By Hoyt H. Houchen
Some who are discovered talking to themselves may be seized by men in white jackets and taken to, a mental hospital. But a proper talking to oneself is healthy.
In Lk. 8:43-48, we have an account of a woman who touched Jesus. This woman was ailing with an issue of blood which had plagued her for twelve years, and having spent all her living upon physicians, none of whom were able to heal her, she came to Jesus. This poor woman was suffering from a hemorrhage, which up to this point, was incurable. Ceremonially, she was unclean according to the law of Moses (Lev. 15:25). Her case was aggravated by the fact that she was also burdened with poverty. Although some ancient authorities omit the phrase, our text states that she “had spent all her living upon physicians.” Coming behind Jesus, she touched the border of His garment and immediately the blood was stanched (dried up, Mk. 5:29). The woman was immediately healed. Jesus then asked, “Who is it that touched me?” All denied, and Peter together with those with him said, “Master, the multitudes press thee and crush thee.” This time Jesus stated that someone had touched Him for He perceived that power had gone from Him. The woman came trembling, falling down before Him and declaring publicly why she had touched Him, affirming that she was healed immediately. Jesus said to her, “Daughter, thy faith hath made thee whole; go in peace.”
This is indeed a touching story spun not intended). Picture this poor, hapless, desperate woman who was seeking Jesus “the great Physician.” She found Him and touched Him. That it was her implicit trust and confidence in the Lord that healed her, there can be no doubt. Jesus said that it was her faith that made her whole. The most dreaded and terrible disease in the world is sin. But the good news is that any morally responsible individual can be cured. It can be done by exhibiting a childlike obedient faith in Jesus Christ the Son of God, the kind of faith manifested by the woman in our text. The faith that led this remarkable woman to touch Jesus is the same kind that will lead one to turn from sin, confess Jesus as the Son of God and be buried with Him in water for the remission of sins (Acts 2:38; Rom. 6:4). This woman who touched Jesus was not made whole by a mere intellectual belief; neither can one today be cured of the disease of sin by a mere intellectual belief.
However there is something else in the account under consideration which we wish to notice. It has been suggested to this writer, and he in turn would like to pass it on to you. Mark’s record of this incident reveals that this woman first talked to herself. She said, “If I touch but his garments, I shall be made whole.” It is good that we talk to ourselves, provided we say the right thing, for what a person says to himself could be a detriment to him. For instance, the rich farmer in Lk. 12:16-21 did not have the proper attitude toward his wealth to begin with, and so his words to himself were untrue and proved to be futile.

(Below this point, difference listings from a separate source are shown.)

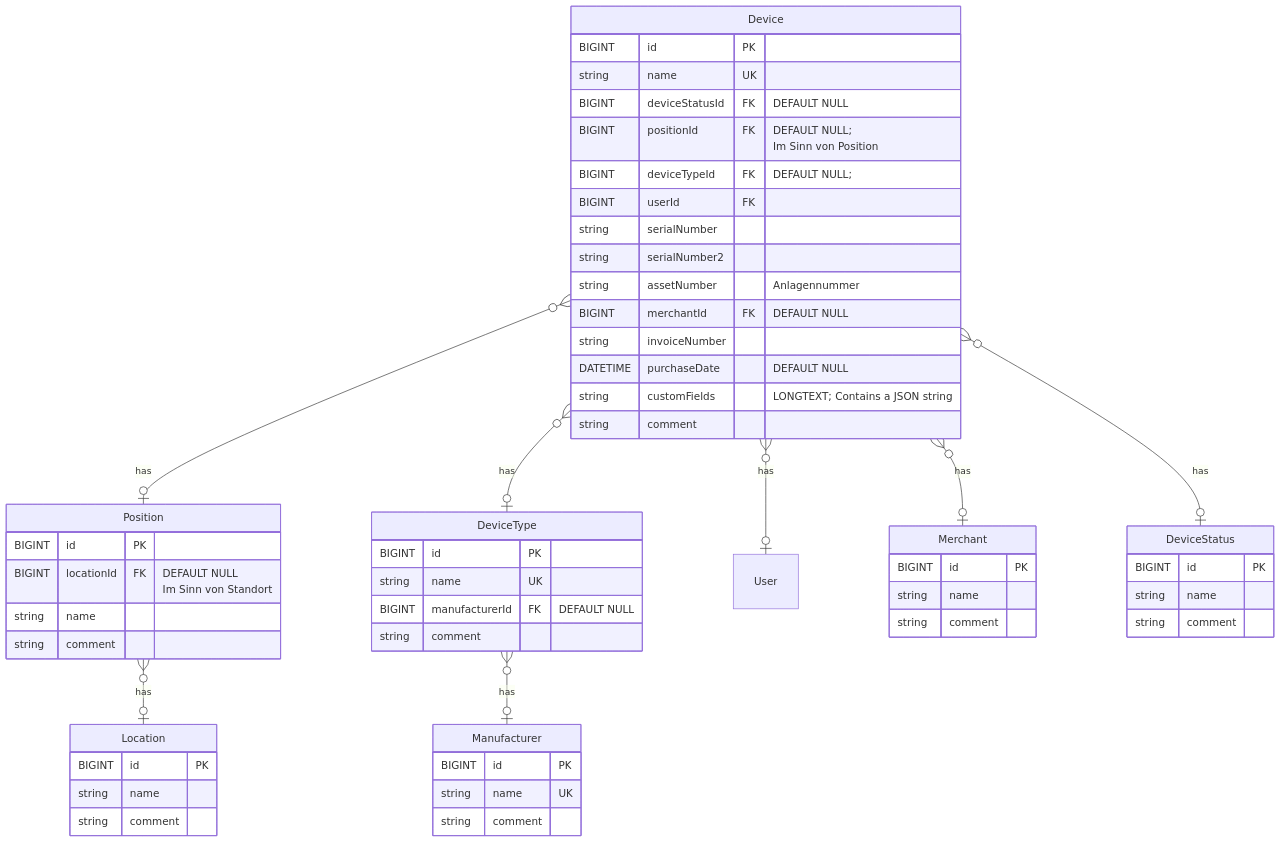
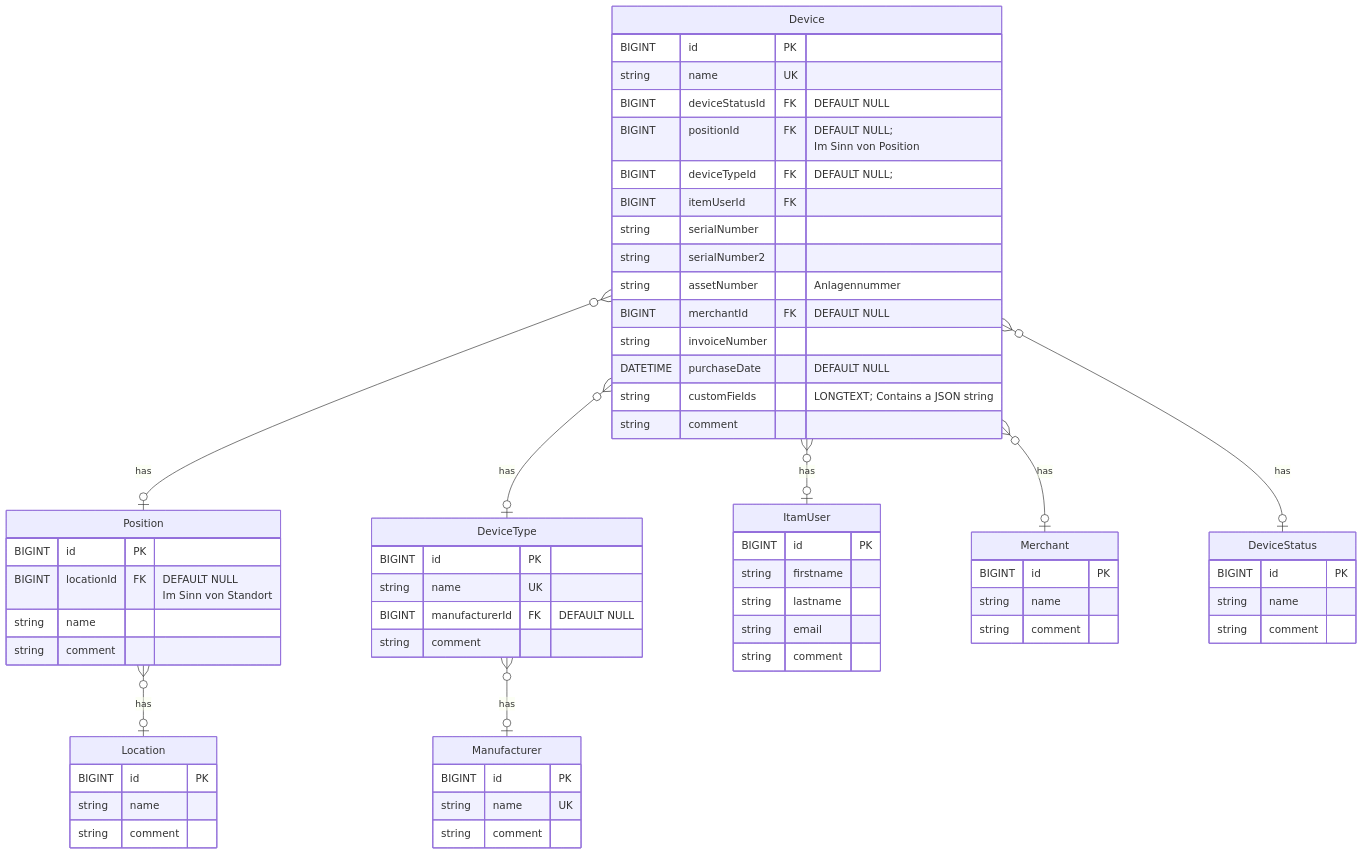
One commit to sfxon/SfxonItam changed the diagram in README.md. Above: the diagram before and after it, drawn with Mermaid. The commit also changed other lines of this file and 21 other files, not shown here.

Commit message:
Add itamUser migration, entity, editor and list views and replace the nextcloud user entity used in device with the nuew ItamUser entity.

````diff
--- a/README.md
+++ b/README.md
@@ -311,65 +311,73 @@
 ```mermaid
 erDiagram
     Device }o--o| Position : has
     Device }o--o| DeviceType : has
-    Device }o--o| User : has
+    Device }o--o| ItamUser : has
     Device }o--o| Merchant : has
     Device }o--o| DeviceStatus : has
     Position }o--o| Location : has
     DeviceType }o--o| Manufacturer : has
 
     Device {
         BIGINT id PK
         string name UK
         BIGINT deviceStatusId FK "DEFAULT NULL"
         BIGINT positionId FK "DEFAULT NULL;<br>Im Sinn von Position"
         BIGINT deviceTypeId FK "DEFAULT NULL;"
-        BIGINT userId FK
+        BIGINT itemUserId FK
         string serialNumber
         string serialNumber2
         string assetNumber "Anlagennummer"
         BIGINT merchantId FK "DEFAULT NULL"
         string invoiceNumber
         DATETIME purchaseDate "DEFAULT NULL"
         string customFields "LONGTEXT; Contains a JSON string"
         string comment
     }
 
     DeviceStatus {
         BIGINT id PK
         string name
         string comment
     }
 
     Location {
         BIGINT id PK
         string name
         string comment
     }
 
     Position {
         BIGINT id PK
         BIGINT locationId FK "DEFAULT NULL<br>Im Sinn von Standort"
         string name
         string comment
     }
 
     DeviceType {
         BIGINT id PK
         string name UK
         BIGINT manufacturerId FK "DEFAULT NULL"
         string comment
     }
 
+    ItamUser {
+        BIGINT id PK
+        string firstname
+        string lastname
+        string email
+        string comment
+    }
+
     Manufacturer {
         BIGINT id PK
         string name UK
         string comment
     }
 
     Merchant {
         BIGINT id PK
         string name
         string comment
     }
 ```
````
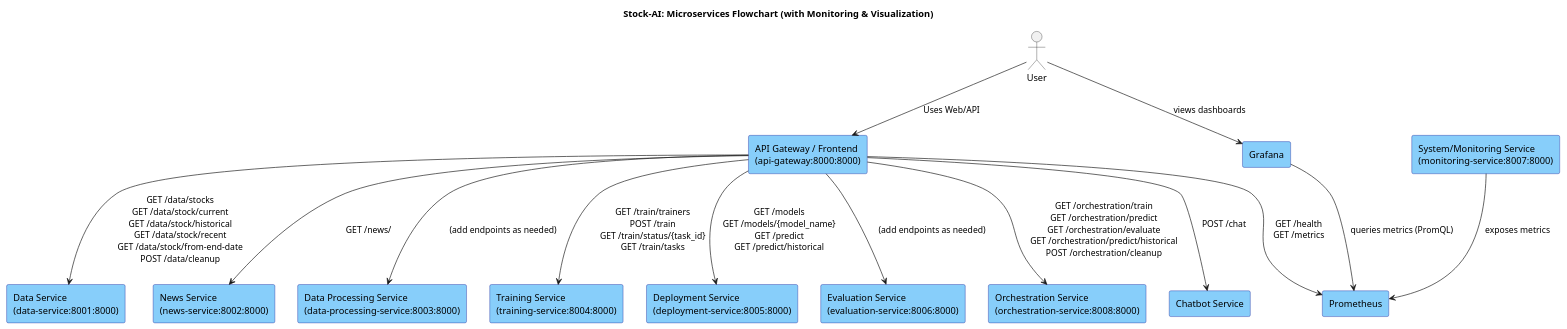
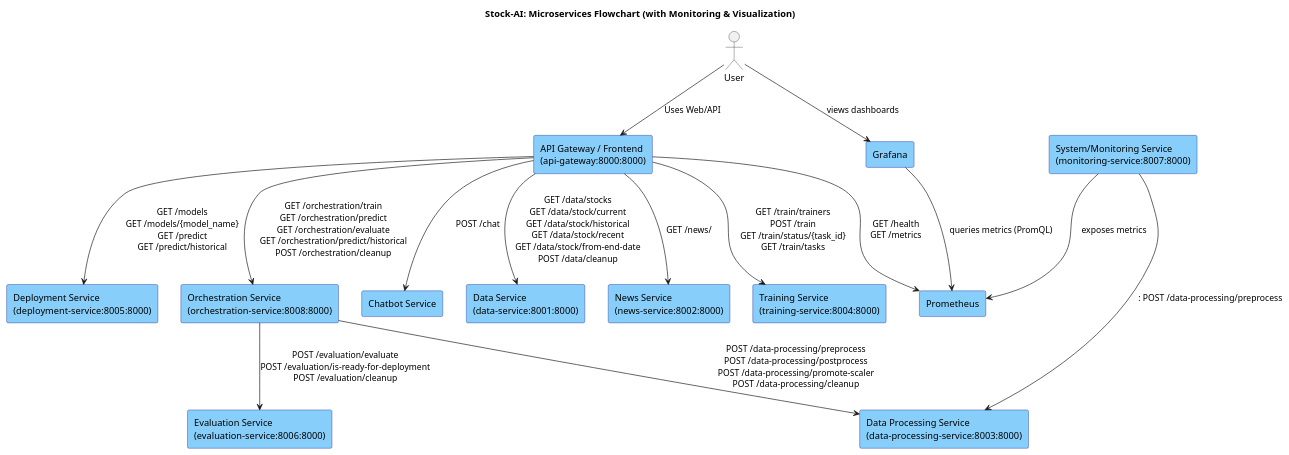
Before and after one commit to LOG795-PFE031/stock-ai_pfe031: the diagram in docs/microservices/Microservices_Flowchart.puml, drawn with PlantUML.

Commit message:
Refactor Microservices Flowchart to clarify data processing and evaluation service endpoints

```diff
--- a/docs/microservices/Microservices_Flowchart.puml
+++ b/docs/microservices/Microservices_Flowchart.puml
@@ -1,43 +1,44 @@
 @startuml Microservices_Flowchart
 
 title Stock-AI: Microservices Flowchart (with Monitoring & Visualization)
 
 skinparam rectangle {
   BackgroundColor LightSkyBlue
   BorderColor DarkBlue
   FontColor Black
 }
 
 actor User as user
 
 rectangle "API Gateway / Frontend\n(api-gateway:8000:8000)" as gateway
 rectangle "Data Service\n(data-service:8001:8000)" as data
 rectangle "News Service\n(news-service:8002:8000)" as news
 rectangle "Data Processing Service\n(data-processing-service:8003:8000)" as dataProcessing
 rectangle "Training Service\n(training-service:8004:8000)" as training
 rectangle "Deployment Service\n(deployment-service:8005:8000)" as deployment
 rectangle "Evaluation Service\n(evaluation-service:8006:8000)" as evaluation
 rectangle "System/Monitoring Service\n(monitoring-service:8007:8000)" as monitoring
 rectangle "Orchestration Service\n(orchestration-service:8008:8000)" as orchestration
 rectangle "Chatbot Service" as chatbot
 rectangle "Prometheus" as prometheus
 rectangle "Grafana" as grafana
 
 user --> gateway : Uses Web/API
 
 gateway --> data : GET /data/stocks\nGET /data/stock/current\nGET /data/stock/historical\nGET /data/stock/recent\nGET /data/stock/from-end-date\nPOST /data/cleanup
 gateway --> news : GET /news/
-gateway --> dataProcessing : (add endpoints as needed)
+orchestration --> dataProcessing : POST /data-processing/preprocess\nPOST /data-processing/postprocess\nPOST /data-processing/promote-scaler\nPOST /data-processing/cleanup
 gateway --> training : GET /train/trainers\nPOST /train\nGET /train/status/{task_id}\nGET /train/tasks
 gateway --> deployment : GET /models\nGET /models/{model_name}\nGET /predict\nGET /predict/historical
-gateway --> evaluation : (add endpoints as needed)
+orchestration --> evaluation : POST /evaluation/evaluate\nPOST /evaluation/is-ready-for-deployment\nPOST /evaluation/cleanup
 gateway --> orchestration : GET /orchestration/train\nGET /orchestration/predict\nGET /orchestration/evaluate\nGET /orchestration/predict/historical\nPOST /orchestration/cleanup
 gateway --> chatbot : POST /chat\n
 gateway --> prometheus : GET /health\nGET /metrics
+monitoring --> dataProcessing: : POST /data-processing/preprocess\n
 
 ' Monitoring flow
 monitoring --> prometheus : exposes metrics
 grafana --> prometheus : queries metrics (PromQL)
 user --> grafana : views dashboards
 
 @enduml
```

In his soliloquy, he reflected, “What shall I do, because I have not where to bestow my fruits? . . . This will I do: I will pull down my barns, and build greater; and there will I bestow all my grain and my goods. And I will say to my soul, Soul, thou hast much goods laid up for many years; take thine ease, eat, drink, be merry.” He, like all Epicureans, had no thought of God or his soul. He was absorbed by the material, a typical worldling. But God intervened and said to him, “Thou foolish one, this night is thy soul required of thee; and the things which thou hast prepared, whose shall they be?” Though we have massed a fortune and worldly fame but have left God out and have not put Him first, then what? This man performed poorly in talking to himself.
We can successfully talk to ourselves as did the prodical son in Lk. 15. He was anxious to leave home with his substance, but went into a far country and wasted it in riotous living. Then he reached the bottom. In want, he joined himself to a citizen of the country who sent him into his fields to feed swine. He would have satisfied his hunger with the husks which swine ate (the pods of the carob tree, Gr.), but he came to himself. And, not only did he come to himself, but he talked to himself and it was very profitable. “How many hired servants of my father’s have bread and to spare, and I perish here with hunger! I will arise and go to my father, and I will say unto his Father I have sinned against heaven, and in thy sight: I am no more worthy to be called thy son: make me as one of thy hired servants” (Lk. 15:17-19). What a talking job that was, but it worked. The young man returned to his father and the compassionate reception of the son by the father you well know. The penitent boy blamed no one but himself; it was he who had made the mess and there was only one thing to do go back to his father and made things right. Would that all of us would have the same kind of determination and make the same kind of resolution to ourselves when we sin. As expressed in the words of the exhortation song which we often sing, each one needs to say to himself: “I am resolved no longer to linger, charmed by the world’s delight; Things that are higher, things that are nobler, These have allured my sight. I will hasten to Him – Hasten so glad and free, Jesus, greatest, highest, I will come to thee.”
We often need to give ourselves a “pep” talk. When facing difficulty, I need to say to myself, “With the help of God I can overcome it;” when facing my responsibility I must say to myself, “With the help of God I can meet it;” when faced with a command of duty I must say, “I will do it.” Whatever the task may be, I must say to myself, “With the help of God I can perform it.”
As I pen these closing lines I am saying to myself, “I hope and pray that this article will serve as an instrument of good and that it will give all of us more assurance and determination to always do what is right.”
Truth Magazine XXIII: 41, p. 662
October 18, 1979